It is under these circumstances that the state owed a greater responsibility for providing all resources for to make a proper investigation into this crime. This has not been done and this points a finger at the government.

Today, the fact of the control of the police by the political authorities is no longer a matter of controversy. The collapse of the public authorities in general and the police in particular has been observed and commented upon by almost everyone. Vast documentation exists on this issue.

What sharply comes through this murder is that when the government does not want investigations to be done, the police investigation units no longer have the capacity to carry out any investigations. What happens by way of submitting reports to the courts is mere compliance with the legal obligations. However, the legal obligations relating to carrying out the obligations is not accompanied with the filing of the reports. Filing reports has become an empty exercise and, in fact, an exercise in hypocrisy. The police officers in charge of the investigation have to submit such reports to the courts and, if they are not submitted, then the judges have the right to take such officers to task. To overcome this problem, more reports are submitted claiming that the investigations are being conducted without giving any details of what is actually being done by way of continuing investigations.

In Sri Lanka the judiciary has not adequately challenged the police practice of the submitting of reports being simply a formality and that it is being engaged in compliance with the legal rules in purely hypocritical way. The question of the duty to investigate and the obligations of those engaged in this need to be more clearly spelled out by the judiciary itself, who ultimately have the obligation of conducting the judicial process.
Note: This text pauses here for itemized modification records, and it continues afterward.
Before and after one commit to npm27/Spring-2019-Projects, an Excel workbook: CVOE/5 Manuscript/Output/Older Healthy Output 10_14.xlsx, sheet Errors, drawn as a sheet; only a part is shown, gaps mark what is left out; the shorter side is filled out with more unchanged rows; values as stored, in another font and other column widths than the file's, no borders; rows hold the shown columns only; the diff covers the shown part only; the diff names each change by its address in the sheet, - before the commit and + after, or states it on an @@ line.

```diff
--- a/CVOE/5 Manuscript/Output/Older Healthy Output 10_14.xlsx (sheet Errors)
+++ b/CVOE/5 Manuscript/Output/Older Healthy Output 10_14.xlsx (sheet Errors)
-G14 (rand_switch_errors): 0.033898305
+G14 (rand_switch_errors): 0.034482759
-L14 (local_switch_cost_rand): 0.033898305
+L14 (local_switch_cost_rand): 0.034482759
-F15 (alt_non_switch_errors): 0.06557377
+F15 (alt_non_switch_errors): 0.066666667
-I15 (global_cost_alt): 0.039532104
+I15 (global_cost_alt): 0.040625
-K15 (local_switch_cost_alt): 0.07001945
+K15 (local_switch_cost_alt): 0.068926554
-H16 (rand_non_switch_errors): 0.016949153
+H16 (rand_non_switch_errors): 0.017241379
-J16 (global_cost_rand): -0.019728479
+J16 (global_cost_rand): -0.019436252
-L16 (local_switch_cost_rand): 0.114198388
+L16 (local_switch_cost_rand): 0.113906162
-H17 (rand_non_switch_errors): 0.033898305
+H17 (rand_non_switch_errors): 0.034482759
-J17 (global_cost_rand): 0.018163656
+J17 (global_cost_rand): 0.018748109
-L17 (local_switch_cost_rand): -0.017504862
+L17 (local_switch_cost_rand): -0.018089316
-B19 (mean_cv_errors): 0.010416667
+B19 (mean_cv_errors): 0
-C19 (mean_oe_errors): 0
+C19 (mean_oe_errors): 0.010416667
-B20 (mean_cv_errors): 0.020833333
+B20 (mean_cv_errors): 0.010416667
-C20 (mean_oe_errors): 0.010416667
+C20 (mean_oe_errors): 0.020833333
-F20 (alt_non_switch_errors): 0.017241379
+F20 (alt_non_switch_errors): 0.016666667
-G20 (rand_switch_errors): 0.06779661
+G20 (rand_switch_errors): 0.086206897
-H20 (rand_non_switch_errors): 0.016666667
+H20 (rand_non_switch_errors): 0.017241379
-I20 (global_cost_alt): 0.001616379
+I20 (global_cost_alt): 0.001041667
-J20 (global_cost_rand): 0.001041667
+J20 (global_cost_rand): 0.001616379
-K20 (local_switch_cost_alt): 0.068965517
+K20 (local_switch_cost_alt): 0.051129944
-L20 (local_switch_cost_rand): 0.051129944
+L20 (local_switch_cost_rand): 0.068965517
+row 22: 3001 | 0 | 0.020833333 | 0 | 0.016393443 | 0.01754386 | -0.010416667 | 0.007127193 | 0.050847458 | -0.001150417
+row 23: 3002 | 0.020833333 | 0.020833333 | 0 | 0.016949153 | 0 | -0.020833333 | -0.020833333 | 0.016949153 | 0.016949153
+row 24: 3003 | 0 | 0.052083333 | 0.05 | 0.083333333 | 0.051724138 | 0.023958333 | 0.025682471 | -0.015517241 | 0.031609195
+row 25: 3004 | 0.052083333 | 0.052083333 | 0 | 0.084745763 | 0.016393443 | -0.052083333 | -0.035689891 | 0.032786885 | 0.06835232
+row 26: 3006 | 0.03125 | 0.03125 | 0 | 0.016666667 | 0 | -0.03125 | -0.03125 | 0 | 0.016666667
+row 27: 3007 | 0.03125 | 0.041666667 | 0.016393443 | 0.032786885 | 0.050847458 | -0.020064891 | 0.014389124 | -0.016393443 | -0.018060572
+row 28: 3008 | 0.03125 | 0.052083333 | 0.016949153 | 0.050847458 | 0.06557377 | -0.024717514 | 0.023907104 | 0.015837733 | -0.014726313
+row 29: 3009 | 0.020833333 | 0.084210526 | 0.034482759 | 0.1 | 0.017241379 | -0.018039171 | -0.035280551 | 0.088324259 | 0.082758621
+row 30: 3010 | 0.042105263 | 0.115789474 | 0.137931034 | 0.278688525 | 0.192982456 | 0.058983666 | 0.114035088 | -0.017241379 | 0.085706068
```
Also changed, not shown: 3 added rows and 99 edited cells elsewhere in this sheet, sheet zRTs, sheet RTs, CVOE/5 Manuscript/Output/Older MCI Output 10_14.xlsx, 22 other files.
Judicial process relating to murder becomes a pointless exercise if serious and credible investigations are not done. This is not a matter only on this particular case but about the whole issue of serious crimes. If political or other purposes could stand against the officers who conduct investigations into serious crimes, then the system of investigations into murder cannot effectively function.

If investigations into serious murder become a farce it threatens the security of the public. Throughout civilization one of the major concerns has been about how the murders of persons could be stopped. What has been inbuilt in the laws relating to murder and the investigations are the rules that have been developed over centuries in order to stop people killing each other.

If the rule made to stop people killing each other can no longer be implemented in Sri Lanka, that is a societal crisis of the highest nature. It is, in fact, as bad as can be.

Many look into the absence of an investigation into the murder of Lasantha Wickrematunge in a more cynical way, saying that such murders will never be investigated. What the cynics do not realise is that this is not about one man's death but about social obligation to investigate murder.

Can Sri Lanka remain a stable society if the rules relating to murder are so flagrantly abused? This is a question that needs to be reflected upon on the second anniversary of the assassination of Lasantha Wickrematunge, who was an opinion-maker in Sri Lanka.

There is some paralysis in the opinion making process in Sri Lanka, perhaps due to fears generated by murders of similar sort that were not investigated. This has led to the opinion-makers themselves remaining silent on great issues that affect society itself, including in terms of rules relating to murder and other serious crimes.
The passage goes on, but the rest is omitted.